The country's premier state university disclosed this after the Ilocos Norte governor, now a senatorial candidate backed by President Rodrigo Duterte, posted photos of her supposed graduation from the UP College of Law in 1983.
In a letter sent to ABS-CBN News, UP executive vice president Teodoro Herbosa said Marcos only took courses but did not finish with a degree from the university.
"There is no record of her graduation from UPD (University of the Philippines Diliman) nor any honors or academic distinction received with the University Registrar's office," read Herbosa's letter.
He said records at the UPD Registrar "indicate that Ms Marcos took non-degree courses (courses without credit) in the College of Arts and Sciences University of the Philippines Diliman (UPD) during academic year 1976-1977."
"Thereafter she took courses under the Bachelor of Laws program at the UP College of Law from 1st semester 1979 to 2nd Semester 1983," the letter read.

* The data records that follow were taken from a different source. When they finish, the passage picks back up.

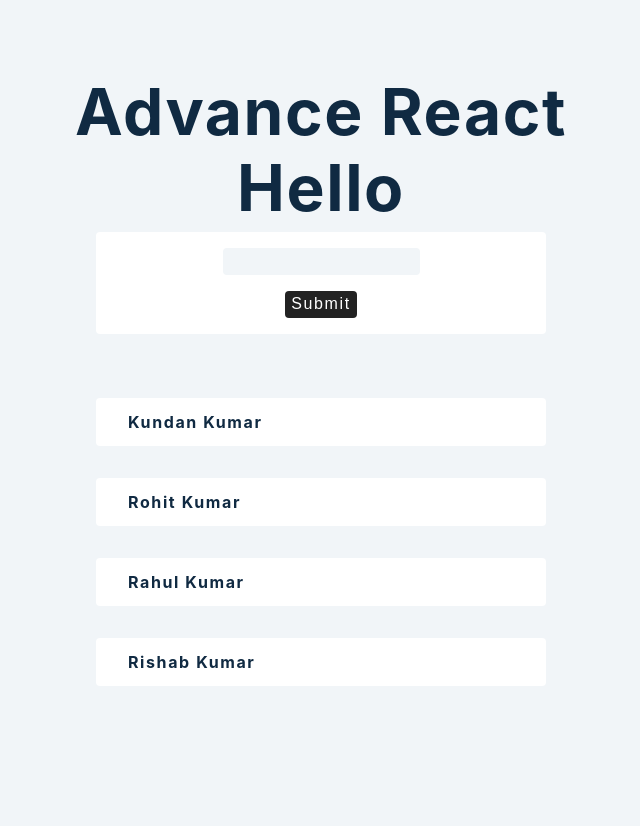
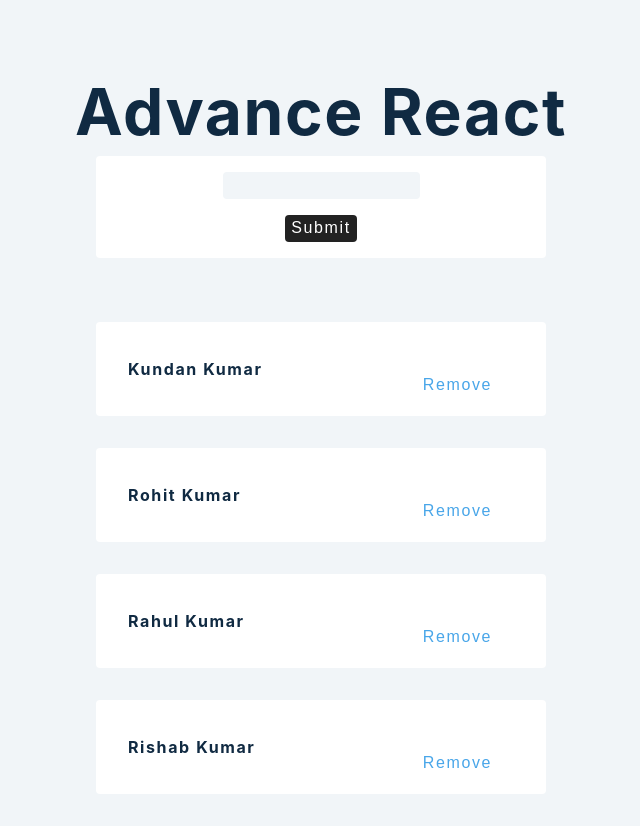
Before and after one commit to kundankr94700/Advanced_React, a React (Create React App) app: page / in a window 1280 px wide. Shown: the whole page, without its empty margins (319-959 px from the left). Before the commit the page ends 800 px from the top, so only its background shows below. Built offline with nearby package versions, Linux system fonts and the light colour scheme.

Commit message:
working with reducers

```diff
--- a/src/Tutorial/LearnJSON.js
+++ b/src/Tutorial/LearnJSON.js
@@ -22,7 +22,7 @@ function LearnJSON() {
 axios.get('http://localhost:4000/user').then(users=>{
     //console.log(users);
    setList(users['data'])
-    console.log(users['data']);
+    //console.log(users['data']);
 })   //getting data from json server
     }
     return (
--- /dev/null
+++ b/src/Tutorial/Reducer/Reducer.js
@@ -0,0 +1,34 @@
+export const reducer=(state,action)=>{
+    if(action.type==='ADD_ITEM'){
+        const newPeople=[...state.newPeople,action.payload]
+        return {
+            ...state,
+            people:newPeople,
+            isModalopen:true,
+            modalContent:'item Added',
+        }}
+        if(action.type==='NO_VALUE')
+        {
+            return{
+                ...state,
+                isModalopen:true,
+                modalContent:'Please enter value',
+            }
+        }
+        if(action.type==="CLOSE_MODAL"){
+            return{
+                ...state,
+                isModalopen:false,}
+
+        }
+        if(action.type==="REMOVE_ITEM")
+        {
+           const newPerson=state.people.filter((x)=>x.id !==action.payload)
+           return{
+               ...state, people:newPerson
+           }
+
+        }
+        throw new Error("No matching Action type")
+
+}
--- a/src/Tutorial/Reducer/index.js
+++ b/src/Tutorial/Reducer/index.js
@@ -1,21 +1,39 @@
-import React,{useState} from 'react'
+import React,{useState,useReducer} from 'react'
 import Modal from './modal'
 import {data} from "../Data"
+import {reducer} from './Reducer'
+const defaultState={
+    people:data,
+    isModalOpen:false,
+    modelContent:'Hello World'
 
+}
 function Index() {
     const [name,setName]=useState('')
-    const [people,setPeople]=useState(data)
-    const [showModal,setModal]=useState(true)
+    // const [people,setPeople]=useState(data)  //used without reducer
+    // const [showModal,setModal]=useState(true)
+  const [state,dispatch]=useReducer(reducer,defaultState) //here we defined reducer
+
     const handleSubmit=(e)=>
     {
         e.preventDefault();
-        if(showModal){
-            setPeople([...people,{id:new Date().getTime().toString(),name}]) //we have created a program where we are takinh value from user and displaying the same
+        if(name){
+           //setPeople([...people,{id:new Date().getTime().toString(),name}]) //we have created a program where we are takinh value from user and displaying the same
+        const newItem={id:new Date().getTime().toString(),name};
+        dispatch({type:"ADD_ITEM",payload:newItem});
+        setName("");
         }
+        else{
+                //dispatch({type: 'NO_VALUE'});
+                dispatch({type:'NO_VALUE'})
+        }
+    }
+    const closeModal=()=>{
+        dispatch({type:'CLOSE_MODAL'})
     }
     return (
         <>
-        {showModal && <Modal/>}
+        {state.isModalOpen && (<Modal closeModal={closeModal} modalContent={state.modelContent}/>)}
         <form onSubmit={handleSubmit} className='form'>
             <div>
                 <input type='text' value={name} onChange={(e)=>{setName(e.target.value)}}></input>
@@ -23,9 +41,13 @@ function Index() {
             <button type='submit' className='btn'>Submit</button>
         </form>
         {
-            people.map(x=>{
+            state.people.map(x=>{
                 return <>
-                <div className="item" key={x.id}><h4>{x.name}</h4></div>
+                <div className="item" key={x.id}><h4>{x.name}
+                </h4>
+                <button type='button' className='btn' onClick={()=>{
+                    dispatch({type:"REMOVE_ITEM",payload:x.id})
+                }}>Remove</button></div>
                 </>
             })
         }
--- a/src/Tutorial/Reducer/modal.js
+++ b/src/Tutorial/Reducer/modal.js
@@ -1,9 +1,9 @@
 import React from 'react'
 
-function Modal() {
+function Modal({modalContent}) {
     return (
         <div>
-           <h1>Hello</h1>
+           <h1>{modalContent}</h1>
         </div>
     )
 }
```
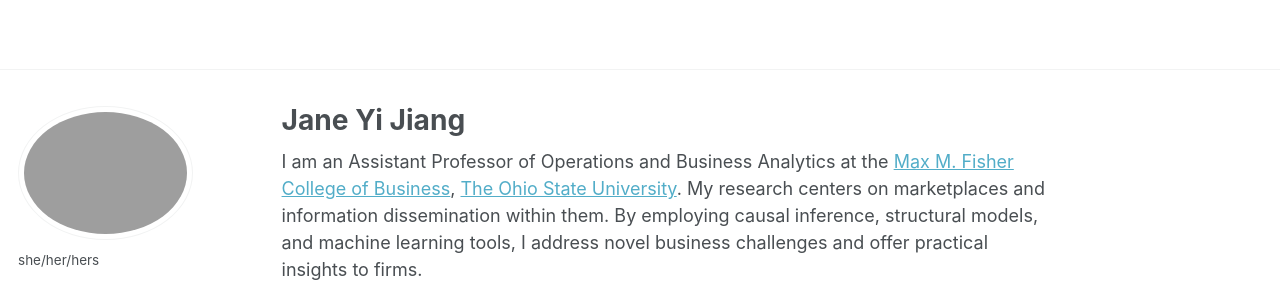
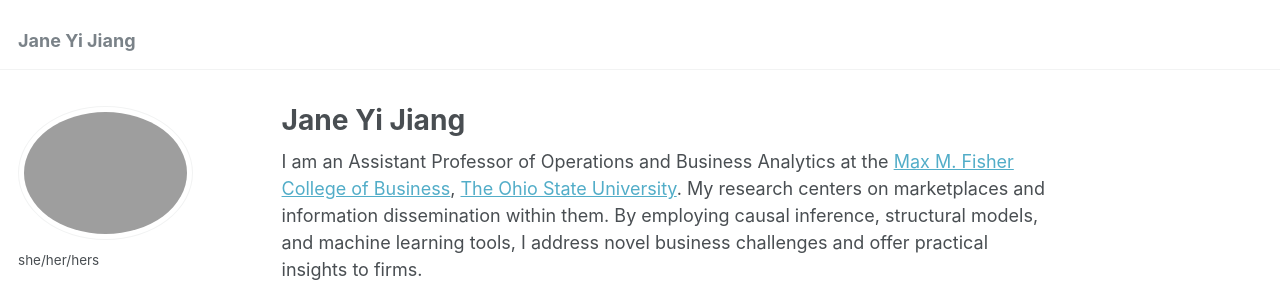
Before and after one commit to jiangyijane/jiangyijane.github.io, a Jekyll site: the page built from _pages/about.md, in a window 1280 px wide. Shown: the top 282 px of the page. Built offline with Jekyll 4.4.1, drawn with Linux system fonts in a browser that asks for light colours.

Commit message:
Update _config.yml

```diff
--- a/_config.yml
+++ b/_config.yml
@@ -8,7 +8,7 @@
 
 # Basic Site Settings
 locale                   : "en-US"
-title                    : ""
+title                    : "Jane Yi Jiang"
 title_separator          : "-"
 name                     : &name "Jane Yi Jiang"
 description              : &description "personal website"
```
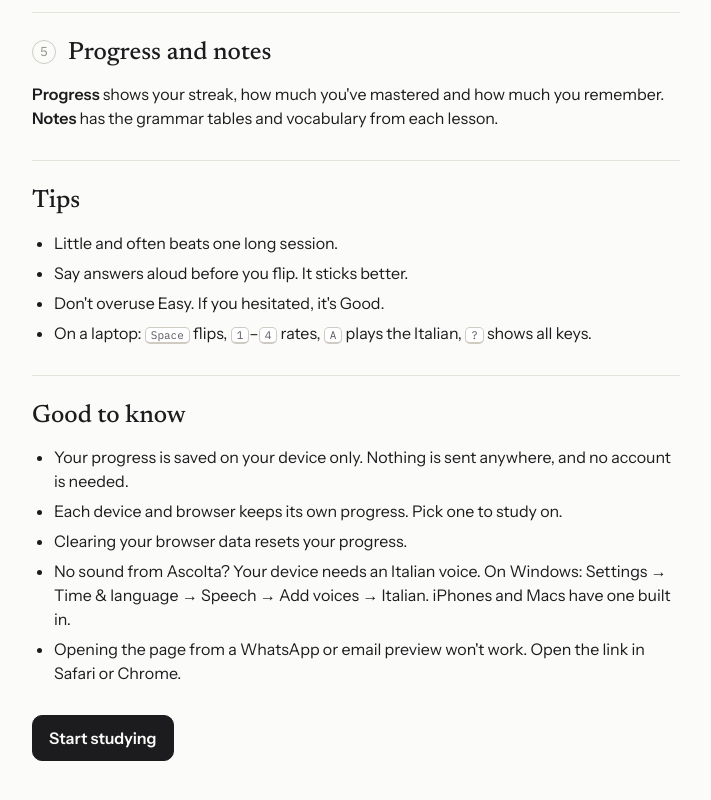
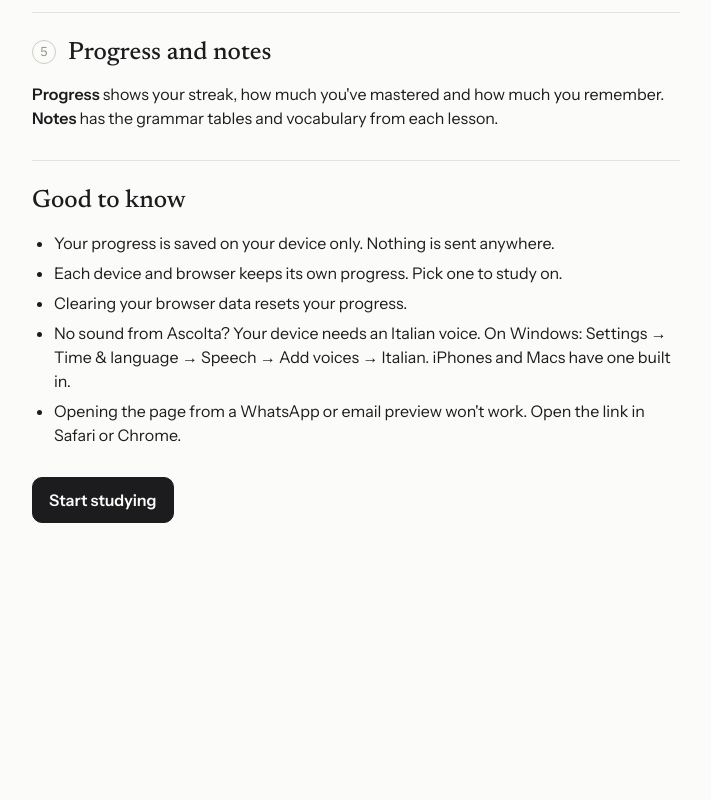
Before and after one commit to uam225/italiano-flashcards, a plain HTML site: page guide.html in a window 1280 px wide. Shown: the part 1370-2170 px from the top of the page, without its empty margins (284-995 px from the left). After the commit the page ends 1973 px from the top, so only its background shows below. Drawn offline with Linux system fonts and the light colour scheme.

Commit message:
Trim the how-to-use guide
Remove the ten-minutes line, the no-account note and the Tips section.

Co-Authored-By: Claude Opus 5.5 <noreply@anthropic.com>
Claude-Session: https://claude.ai/code/session_01PmxnZCUvkqGQpHd8WSh1Jk

```diff
--- a/guide.html
+++ b/guide.html
@@ -303,7 +303,7 @@ details.opts > summary .label { margin-left: auto; text-transform: none; letter-
   <header class="g-head">
     <span class="label">Italiano · How to use</span>
     <h1>A five-minute guide</h1>
-    <p>Flashcards and notes for each lesson. Ten minutes a day is enough.</p>
+    <p>Flashcards and notes for each lesson.</p>
   </header>
 
   <section>
@@ -355,20 +355,11 @@ details.opts > summary .label { margin-left: auto; text-transform: none; letter-
     <p><b>Progress</b> shows your streak, how much you've mastered and how much you remember. <b>Notes</b> has the grammar tables and vocabulary from each lesson.</p>
   </section>
 
-  <section class="tips">
-    <h2>Tips</h2>
-    <ul>
-      <li>Little and often beats one long session.</li>
-      <li>Say answers aloud before you flip. It sticks better.</li>
-      <li>Don't overuse Easy. If you hesitated, it's Good.</li>
-      <li>On a laptop: <span class="kbd">Space</span> flips, <span class="kbd">1</span>–<span class="kbd">4</span> rates, <span class="kbd">A</span> plays the Italian, <span class="kbd">?</span> shows all keys.</li>
-    </ul>
-  </section>
 
   <section class="tips">
     <h2>Good to know</h2>
     <ul>
-      <li>Your progress is saved on your device only. Nothing is sent anywhere, and no account is needed.</li>
+      <li>Your progress is saved on your device only. Nothing is sent anywhere.</li>
       <li>Each device and browser keeps its own progress. Pick one to study on.</li>
       <li>Clearing your browser data resets your progress.</li>
       <li>No sound from Ascolta? Your device needs an Italian voice. On Windows: Settings → Time &amp; language → Speech → Add voices → Italian. iPhones and Macs have one built in.</li>
--- a/sw.js
+++ b/sw.js
@@ -1,5 +1,5 @@
 // Keeps the app on the device so it opens without a connection.
-const CACHE = "italiano-910741d9bd";
+const CACHE = "italiano-b6df78b9f8";
 const FILES = ["./", "index.html", "guide.html", "manifest.webmanifest", "icon-180.png", "icon-192.png", "icon-512.png", "icon-maskable-512.png"];
 self.addEventListener("install", e => { e.waitUntil(caches.open(CACHE).then(c => c.addAll(FILES)).then(() => self.skipWaiting())); });
 self.addEventListener("activate", e => { e.waitUntil(caches.keys().then(ks => Promise.all(ks.filter(k => k !== CACHE).map(k => caches.delete(k)))).then(() => self.clients.claim())); });
```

Her years in UP were during her late father President Ferdinand Marcos' dictatorship. Mr. Marcos was a UP College of Law alumnus.
In a Facebook post on Feb. 20, Marcos shared photos of her supposed graduation at the UP College of Law held at the Meralco Theater. It said her parents, the late strongman and then First Lady Imelda Marcos, "pinned her cum laude medal."
Marcos' academic record at UP drew questions following her unproven claim of earning a degree from the prestigious Princeton University with distinction.
In a December 2018 interview on DZMM radio, Marcos dodged the question, saying the issue was being thrown at her because it was the "election season" and that her "performance" record should speak for itself.
Doubts have also surrounded the academic record of her brother, former Sen. Bongbong Marcos.
FREEDOM OF INFORMATION REQUEST
UP released details about Marcos' stay at the university in response to an ABS-CBN News query, which it said it treated as a Freedom of Information request.
It cited that Marcos is "an incumbent public official, is running for public office and is a public figure."
"Citizens have a right to know about her qualifications and your query may be answered by the University of the Philippines through the examination of its official records," Herbosa said in the letter.
It cited a 1988 Supreme Court ruling that balanced the right to privacy and public interest.
"The right to privacy or 'the right to be let alone', like the right of free expression, is not an absolute right. A limited intrusion into a person's privacy has long been regarded as permissible where that person is a public figure and the information sought to be elicited from him or to be published about him constitute of a public character," read the ruling, as quoted in the letter.
It also cited the Philippine Data Privacy Act, which states that "personal information processed for journalistic... or research purposes is not covered by the law."
UP said it also furnished Marcos a copy of the letter via email, in compliance with the law.